▸ YOUR OBJECTIVE
Everything in the listing below from the line containing "-103,18 +105,8 @@" through the line containing "return data_anom" must be repeated exactly; the remaining lines are not wanted.

▸ RECORD EXTRACTS

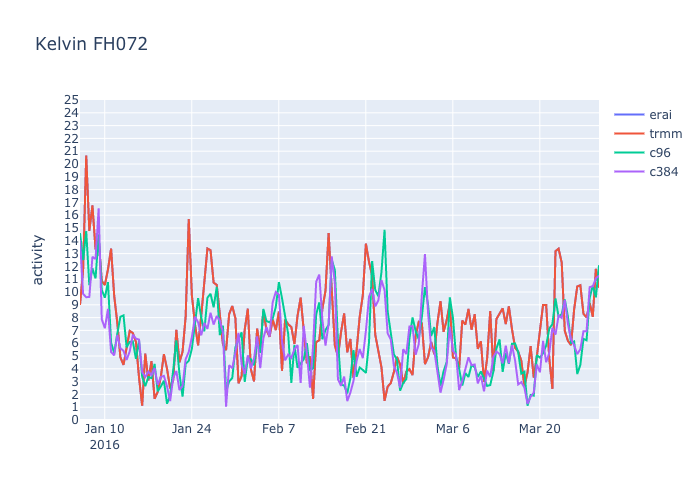
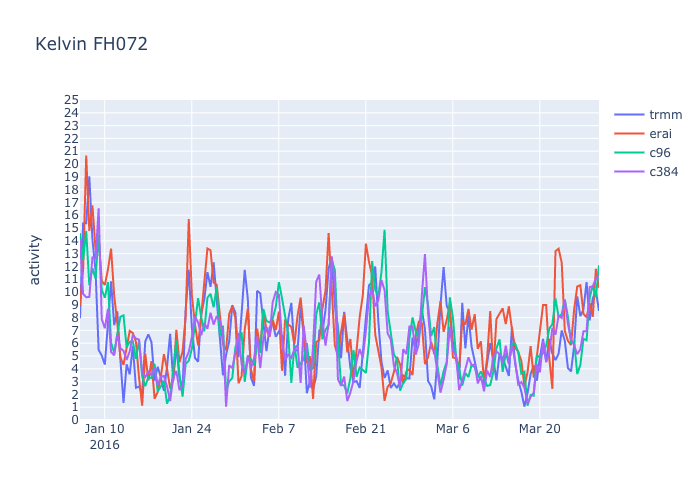
bug fix in Kelvin activity example

diff --git a/diagnostics/CCEWactivity.py b/diagnostics/CCEWactivity.py
@@ -50,6 +50,7 @@ def waveact(data: object, wave: str, eofpath: str, spd: int, opt=False):
     ds.close()
 
     # remove mean annual cycle
+    print("remove annual cycle")
     doy = data['time.dayofyear']
     doy_oad = doy[0::spd]
     nd = len(doy_oad) - len(np.unique(doy_oad))
@@ -59,6 +60,7 @@ def waveact(data: object, wave: str, eofpath: str, spd: int, opt=False):
         data_anom = rem_seas_mean(data)
 
     # compute projection
+    print("project onto EOFs")
     tswave = waveproj(data_anom, eofseas)
 
     # compute activity
@@ -103,18 +105,8 @@ def rem_seas_mean(data: object, opt: object = False) -> object:
     :param opt: optional parameter, not currently used
     :return: xr.DataArray containing anomalies from daily climatology
     """
-    da = xr.DataArray(np.arange(len(data['time'])), coords=[data['time']], dims=['time'])
-    #month_day_str = xr.DataArray(da.indexes['time'].strftime('%m-%d'), coords=da.coords, name='month_day_str')
-    time = data['time']
-
-    #data = data.rename({'time': 'month_day_str'})
-    #month_day_str = month_day_str.rename({'time': 'month_day_str'})
-    #data = data.assign_coords(month_day_str=month_day_str)
     clim = data.mean('time')
-
     data_anom = data - clim
-    #data_anom = data_anom.rename({'month_day_str': 'time'})
-    #data_anom = data_anom.assign_coords(time=time)
 
     return data_anom
 

diff --git a/examples/Kelvinactivity.py b/examples/Kelvinactivity.py
@@ -36,11 +36,10 @@ A.attrs['units'] = 'mm/d'
 
 print("project data onto wave EOFs")
 waveactA = CCEWactivity.waveact(A, wave, eofpath, spd)
+print(waveactA.min(), waveactA.max())
 
-print(waveactA.shape)
 
-
-print("reading PERSIANN data from file:")
+print("reading observed precipitation data from file:")
 spd = 2
 ds = xr.open_dataset('/data/mgehne/Precip/MetricsObs/precip.trmm.2x.1p0.v7a.fillmiss.comp.1998-2016.nc')
 B = ds.precip
@@ -49,12 +48,11 @@ B = B.sel(time=slice(datestrt, datelast))
 B = B.squeeze()
 timeB = ds.time.sel(time=slice(datestrt, datelast))
 ds.close()
-B = B * 24
 B.attrs['units'] = 'mm/d'
 
 print("project data onto wave EOFs")
 waveactB = CCEWactivity.waveact(B, wave, eofpath, spd)
-
+print(waveactB.min(), waveactB.max())
 
 print('reading model forecast from file:')
 spd = 2
@@ -68,7 +66,7 @@ filebase2 = 'prate_ave_1p0_f'
 fchrs = np.arange(0, 121, 12)
 nfchr = len(fchrs)
 exps = [0, 1, 2, 3]
-explabels = ['erai', 'trmm', res1, res2]
+explabels = ['trmm', 'erai', res1, res2]
 
 fi = 0
 for ff in fchrs:
@@ -92,7 +90,7 @@ for ff in fchrs:
 
     act[fi, 2, :] = wact1.values
     act[fi, 3, :] = wact2.values
-    act[fi, 0, :] = waveactA.values
+    act[fi, 0, :] = waveactB.values
     act[fi, 1, :] = waveactA.values
 
     print("plot activity")
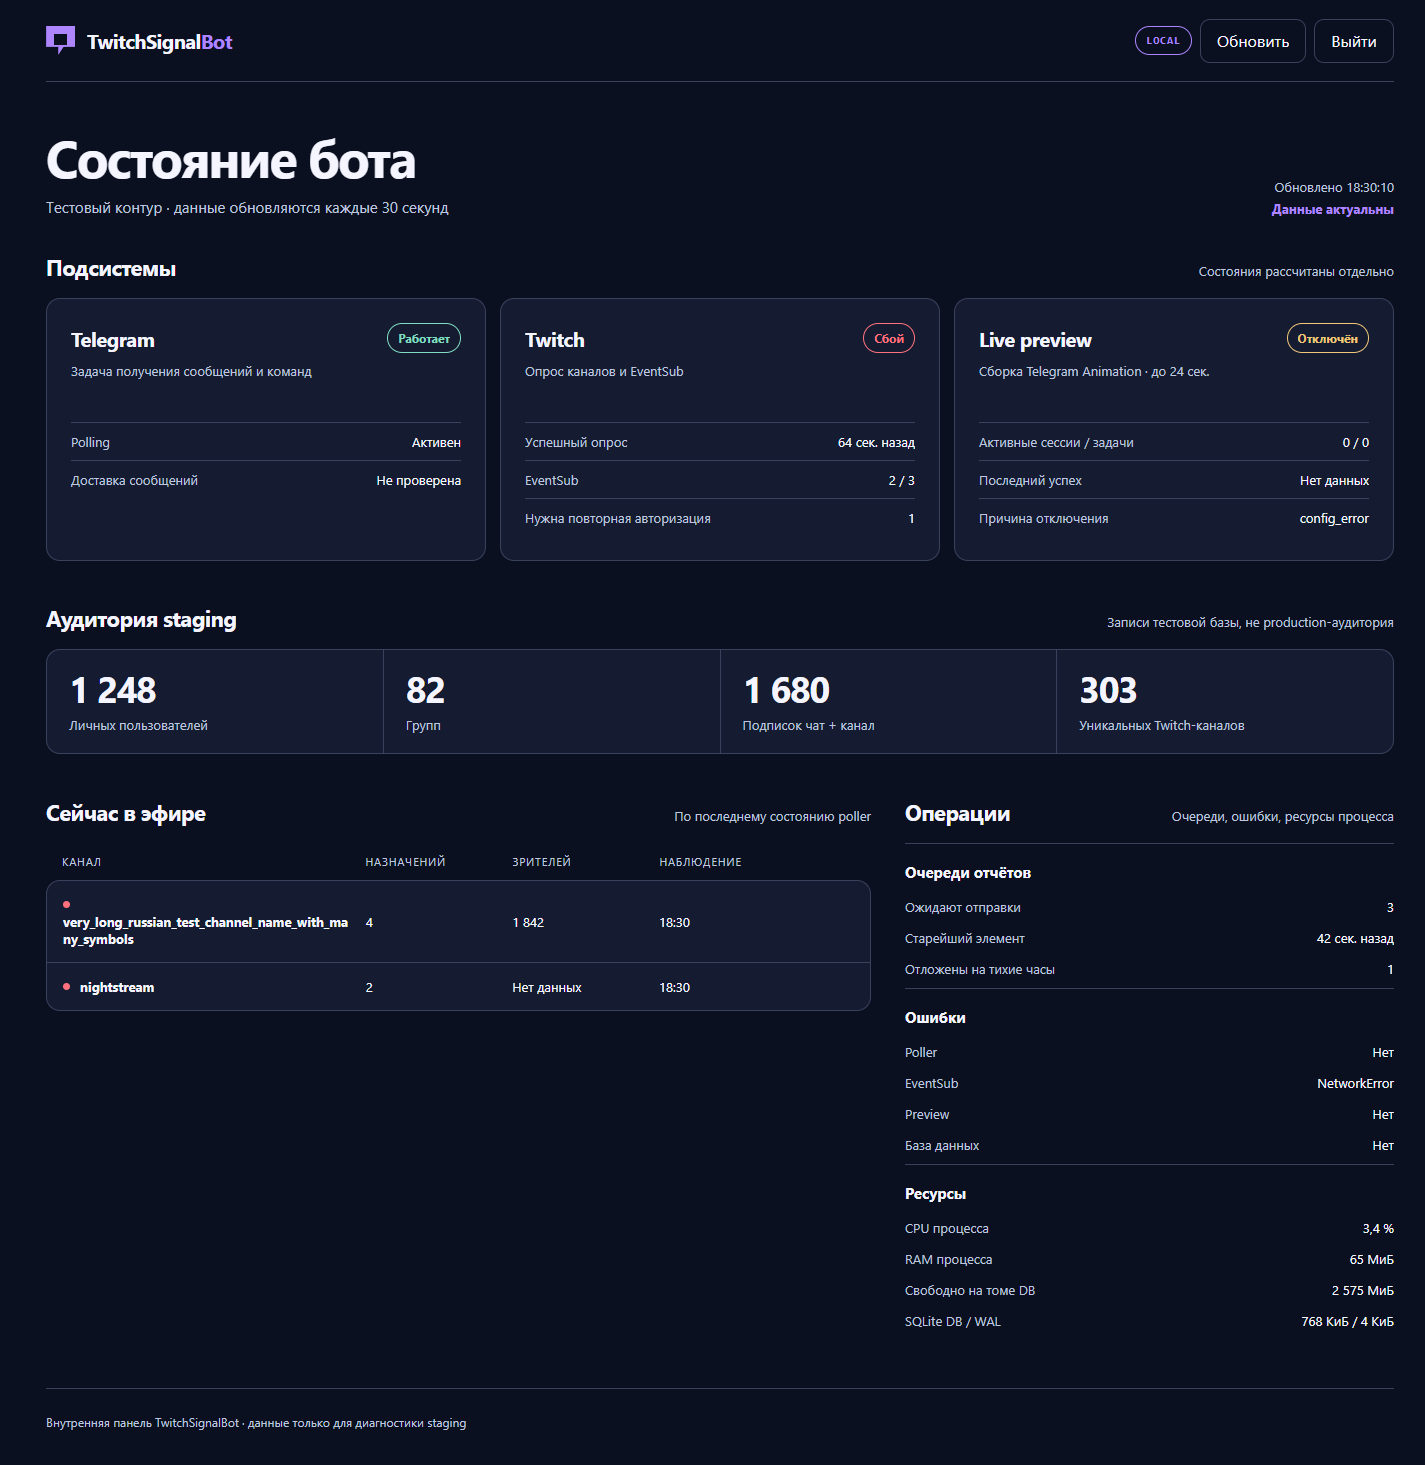
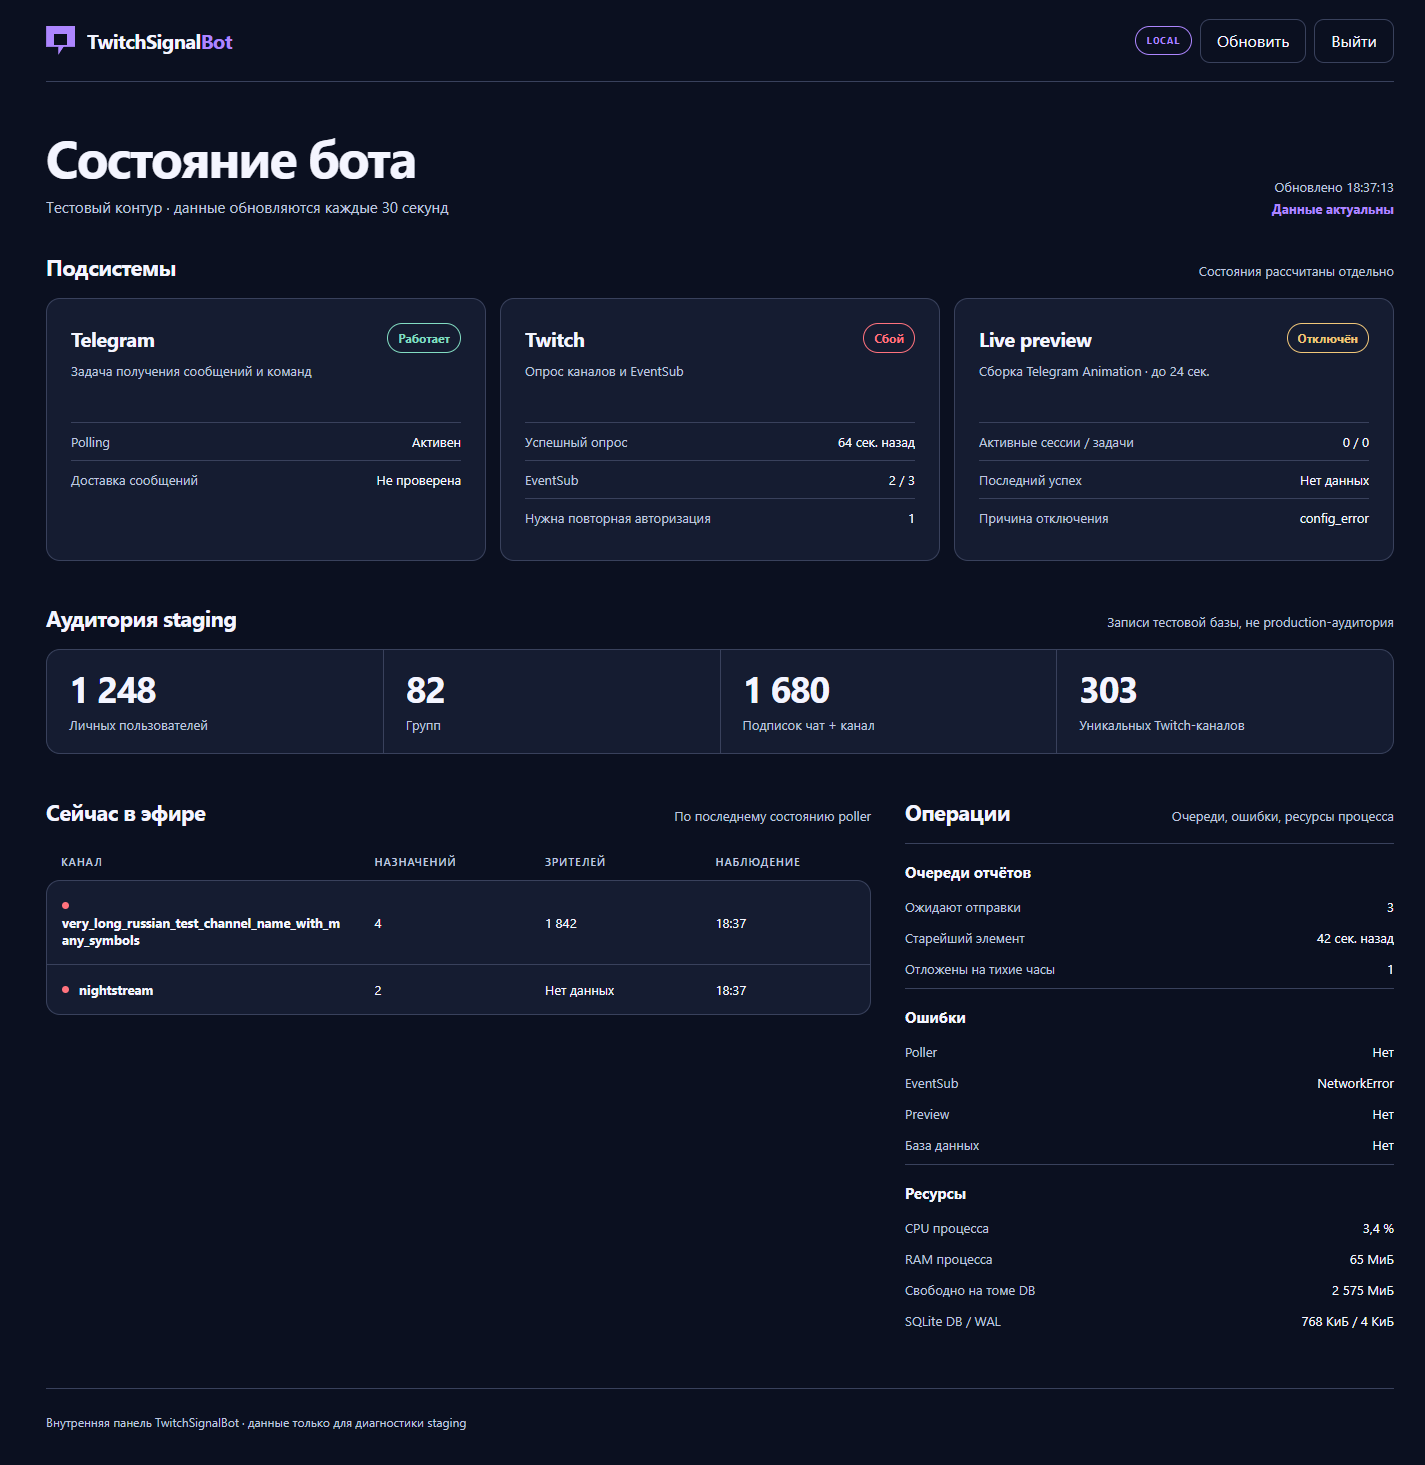
fix: strengthen dashboard table semantics and unknown states

diff --git a/bot/admin_ui/index.html b/bot/admin_ui/index.html
@@ -4,11 +4,14 @@
   <meta charset="utf-8">
   <meta name="viewport" content="width=device-width, initial-scale=1">
   <meta name="color-scheme" content="dark light">
+  <meta name="theme-color" content="#0B1020" media="(prefers-color-scheme: dark)">
+  <meta name="theme-color" content="#F3F3FA" media="(prefers-color-scheme: light)">
   <title>Панель владельца · TwitchSignalBot</title>
   <link rel="stylesheet" href="/admin/panel.css">
   <script src="/admin/panel.js" defer></script>
 </head>
 <body>
+  <a class="skip-link" href="#main-content">К содержанию</a>
   <div class="shell">
     <header class="topbar">
       <div class="brand" aria-label="TwitchSignalBot"><span class="brand-mark" aria-hidden="true"></span><span>TwitchSignal<span class="brand-bot">Bot</span></span></div>
@@ -19,7 +22,7 @@
       </div>
     </header>
 
-    <main>
+    <main id="main-content" tabindex="-1">
       <div class="page-intro">
         <div><h1>Состояние бота</h1><p>Тестовый контур · данные обновляются каждые 30 секунд</p></div>
         <div class="update-meta" role="status" aria-live="polite"><span id="updated-at">Загрузка…</span><span class="freshness" id="freshness">Ожидание данных</span></div>
@@ -42,7 +45,7 @@
       </section>
 
       <div class="lower-grid">
-        <section class="live-section" aria-labelledby="live-heading"><div class="section-head"><h2 id="live-heading">Сейчас в эфире</h2><p>По последнему состоянию poller</p></div><div class="live-header" aria-hidden="true"><span>Канал</span><span>Назначений</span><span>Зрителей</span><span>Наблюдение</span></div><div id="live-list" class="live-list"><p class="empty">Загрузка…</p></div></section>
+        <section class="live-section" aria-labelledby="live-heading"><div class="section-head"><h2 id="live-heading">Сейчас в эфире</h2><p>По последнему состоянию poller</p></div><table class="live-table"><thead><tr><th scope="col">Канал</th><th scope="col">Назначений</th><th scope="col">Зрителей</th><th scope="col">Наблюдение</th></tr></thead><tbody id="live-list"><tr class="empty-row"><td colspan="4">Загрузка…</td></tr></tbody></table></section>
         <section class="operations-section" aria-labelledby="operations-heading"><div class="section-head"><h2 id="operations-heading">Операции</h2><p>Очереди, ошибки, ресурсы процесса</p></div><div class="operation-group"><h3>Очереди отчётов</h3><dl><div><dt>Ожидают отправки</dt><dd id="queue-pending">—</dd></div><div><dt>Старейший элемент</dt><dd id="queue-age">—</dd></div><div><dt>Отложены на тихие часы</dt><dd id="queue-deferred">—</dd></div></dl></div><div class="operation-group"><h3>Ошибки</h3><dl><div><dt>Poller</dt><dd id="error-poller">—</dd></div><div><dt>EventSub</dt><dd id="error-eventsub">—</dd></div><div><dt>Preview</dt><dd id="error-preview">—</dd></div><div><dt>База данных</dt><dd id="error-database">—</dd></div></dl></div><div class="operation-group"><h3>Ресурсы</h3><dl><div><dt>CPU процесса</dt><dd id="resource-cpu">—</dd></div><div><dt>RAM процесса</dt><dd id="resource-ram">—</dd></div><div><dt>Свободно на томе DB</dt><dd id="resource-disk">—</dd></div><div><dt>SQLite DB / WAL</dt><dd id="resource-db">—</dd></div></dl></div></section>
       </div>
     </main>

diff --git a/bot/admin_ui/panel.css b/bot/admin_ui/panel.css
@@ -5,3 +5,5 @@
 @media(max-width:620px){.topbar{min-height:76px;align-items:flex-start;flex-direction:column;padding:17px 0;gap:14px}.topbar-actions{width:100%;justify-content:space-between}.brand{font-size:18px}.page-intro{padding:31px 0 27px;align-items:flex-start;flex-direction:column;gap:17px}.update-meta{text-align:left}.section-head{align-items:flex-start;flex-direction:column;gap:4px}.health-grid{grid-template-columns:1fr}.health-panel:last-child{grid-column:auto}.health-panel{padding:20px}.health-description{min-height:0}.audience-section,.lower-grid{margin-top:34px}.audience-grid>div{padding:17px}.audience-grid strong{font-size:30px}.live-header{display:none}.live-row{grid-template-columns:1fr 1fr;gap:12px}.live-row span:first-child{grid-column:1/-1}.live-row small{display:block;margin-bottom:4px}.lower-grid{gap:28px}}
 @media(max-width:360px){.button{padding:0 10px}.environment{padding:7px 8px}.audience-grid span{font-size:12px}}
 @media(prefers-reduced-motion:reduce){html{scroll-behavior:auto}.button{transition:none}}
+.skip-link{position:absolute;top:-80px;left:16px;z-index:10;background:var(--color-accent);color:var(--color-canvas);padding:11px 15px;border-radius:8px}.skip-link:focus{top:12px}h1,h2,h3{text-wrap:balance}.button{touch-action:manipulation;-webkit-tap-highlight-color:transparent}.live-table{width:100%;border-collapse:separate;border-spacing:0;table-layout:fixed;font-size:13px}.live-table th{text-align:left;text-transform:uppercase;letter-spacing:.07em;font-size:11px;font-weight:500;color:var(--color-muted);padding:11px 15px}.live-table th:first-child{width:38%}.live-table td{background:var(--color-surface);padding:16px 15px;border-top:1px solid var(--color-border);font-variant-numeric:tabular-nums;overflow-wrap:anywhere}.live-table tbody tr:first-child td{border-top:1px solid var(--color-border)}.live-table tbody tr:last-child td{border-bottom:1px solid var(--color-border)}.live-table td:first-child{border-left:1px solid var(--color-border)}.live-table td:last-child{border-right:1px solid var(--color-border)}.live-table tbody tr:first-child td:first-child{border-top-left-radius:var(--radius)}.live-table tbody tr:first-child td:last-child{border-top-right-radius:var(--radius)}.live-table tbody tr:last-child td:first-child{border-bottom-left-radius:var(--radius)}.live-table tbody tr:last-child td:last-child{border-bottom-right-radius:var(--radius)}.live-table .live-login{font-weight:700}.live-table .live-login:before{content:"";display:inline-block;width:7px;height:7px;background:var(--color-danger);border-radius:50%;margin-right:10px;vertical-align:2px}.live-table .empty-row td{color:var(--color-muted)}
+@media(max-width:620px){.live-table,.live-table tbody,.live-table tr,.live-table td{display:block;width:100%}.live-table thead{display:none}.live-table tbody tr{display:grid;grid-template-columns:1fr 1fr;background:var(--color-surface);border:1px solid var(--color-border);border-bottom:0;padding:14px}.live-table tbody tr:first-child{border-radius:var(--radius) var(--radius) 0 0}.live-table tbody tr:last-child{border-bottom:1px solid var(--color-border);border-radius:0 0 var(--radius) var(--radius)}.live-table tbody tr:only-child{border-radius:var(--radius)}.live-table td{border:0!important;padding:6px 4px}.live-table td:first-child{grid-column:1/-1}.live-table td:before{content:attr(data-label);display:block;color:var(--color-muted);font-size:11px;font-weight:400;margin-bottom:4px}.live-table .empty-row td:before{display:none}}

diff --git a/bot/admin_ui/panel.js b/bot/admin_ui/panel.js
@@ -24,21 +24,24 @@ function put(id, text) { $(id).textContent = text; }
 function renderLive(rows) {
   const list = $('live-list');
   list.replaceChildren();
-  if (rows === null) { const p = document.createElement('p'); p.className='empty'; p.textContent='Список эфиров временно недоступен'; list.append(p); return; }
-  if (!rows.length) { const p = document.createElement('p'); p.className='empty'; p.textContent='Сейчас нет зафиксированных эфиров'; list.append(p); return; }
+  if (rows === null || !rows.length) {
+    const tr=document.createElement('tr'); tr.className='empty-row';
+    const td=document.createElement('td'); td.colSpan=4;
+    td.textContent=rows === null ? 'Список эфиров временно недоступен' : 'Сейчас нет зафиксированных эфиров';
+    tr.append(td); list.append(tr); return;
+  }
   for (const row of rows) {
-    const article = document.createElement('div'); article.className='live-row';
+    const tr = document.createElement('tr');
     for (const [label, content, cls] of [
       ['Канал', row.login || 'Нет данных', 'live-login'],
       ['Назначений', value(row.destinations), ''],
       ['Зрителей', value(row.viewers), ''],
       ['Наблюдение', row.observed_at ? new Date(row.observed_at * 1000).toLocaleTimeString('ru-RU',{hour:'2-digit',minute:'2-digit'}) : 'Нет данных', '']
     ]) {
-      const span=document.createElement('span'); if (cls) span.className=cls;
-      const small=document.createElement('small'); small.textContent=label;
-      span.append(small,document.createTextNode(content)); article.append(span);
+      const td=document.createElement('td'); if (cls) td.className=cls;
+      td.dataset.label=label; td.textContent=content; tr.append(td);
     }
-    list.append(article);
+    list.append(tr);
   }
 }
 function render(data) {

diff --git a/bot/admin_web.py b/bot/admin_web.py
@@ -35,8 +35,8 @@ def _login_page(error: str = "") -> str:
         '<form action="/admin/login" method="post">'
         '<label for="access_key">Ключ доступа</label>'
         '<input id="access_key" name="access_key" type="password" autocomplete="current-password" required>'
-        '<button type="submit">Войти</button></form>'
-        f'{error_html}<p class="fine">TwitchSignalBot · staging</p></main></body></html>'
+        f'{error_html}<button type="submit">Войти</button></form>'
+        '<p class="fine">TwitchSignalBot · staging</p></main></body></html>'
     )
 
 

diff --git a/tests/test_admin_ui.py b/tests/test_admin_ui.py
@@ -44,6 +44,8 @@ class AdminUiRoutesTests(unittest.IsolatedAsyncioTestCase):
             self.assertEqual(response.status, 200)
             self.assertIn('id="health-grid"', body)
             self.assertIn('id="live-list"', body)
+            self.assertIn('<table', body)
+            self.assertIn('href="#main-content"', body)
             self.assertIn('src="/admin/panel.js"', body)
         async with self.session.get(self.base + "/admin/panel.css") as response:
             self.assertEqual(response.status, 200)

▸ RESULT OF THE EXERCISE
@@ -103,18 +105,8 @@ def rem_seas_mean(data: object, opt: object = False) -> object:
     :param opt: optional parameter, not currently used
     :return: xr.DataArray containing anomalies from daily climatology
     """
-    da = xr.DataArray(np.arange(len(data['time'])), coords=[data['time']], dims=['time'])
-    #month_day_str = xr.DataArray(da.indexes['time'].strftime('%m-%d'), coords=da.coords, name='month_day_str')
-    time = data['time']
-
-    #data = data.rename({'time': 'month_day_str'})
-    #month_day_str = month_day_str.rename({'time': 'month_day_str'})
-    #data = data.assign_coords(month_day_str=month_day_str)
     clim = data.mean('time')
-
     data_anom = data - clim
-    #data_anom = data_anom.rename({'month_day_str': 'time'})
-    #data_anom = data_anom.assign_coords(time=time)
 
     return data_anom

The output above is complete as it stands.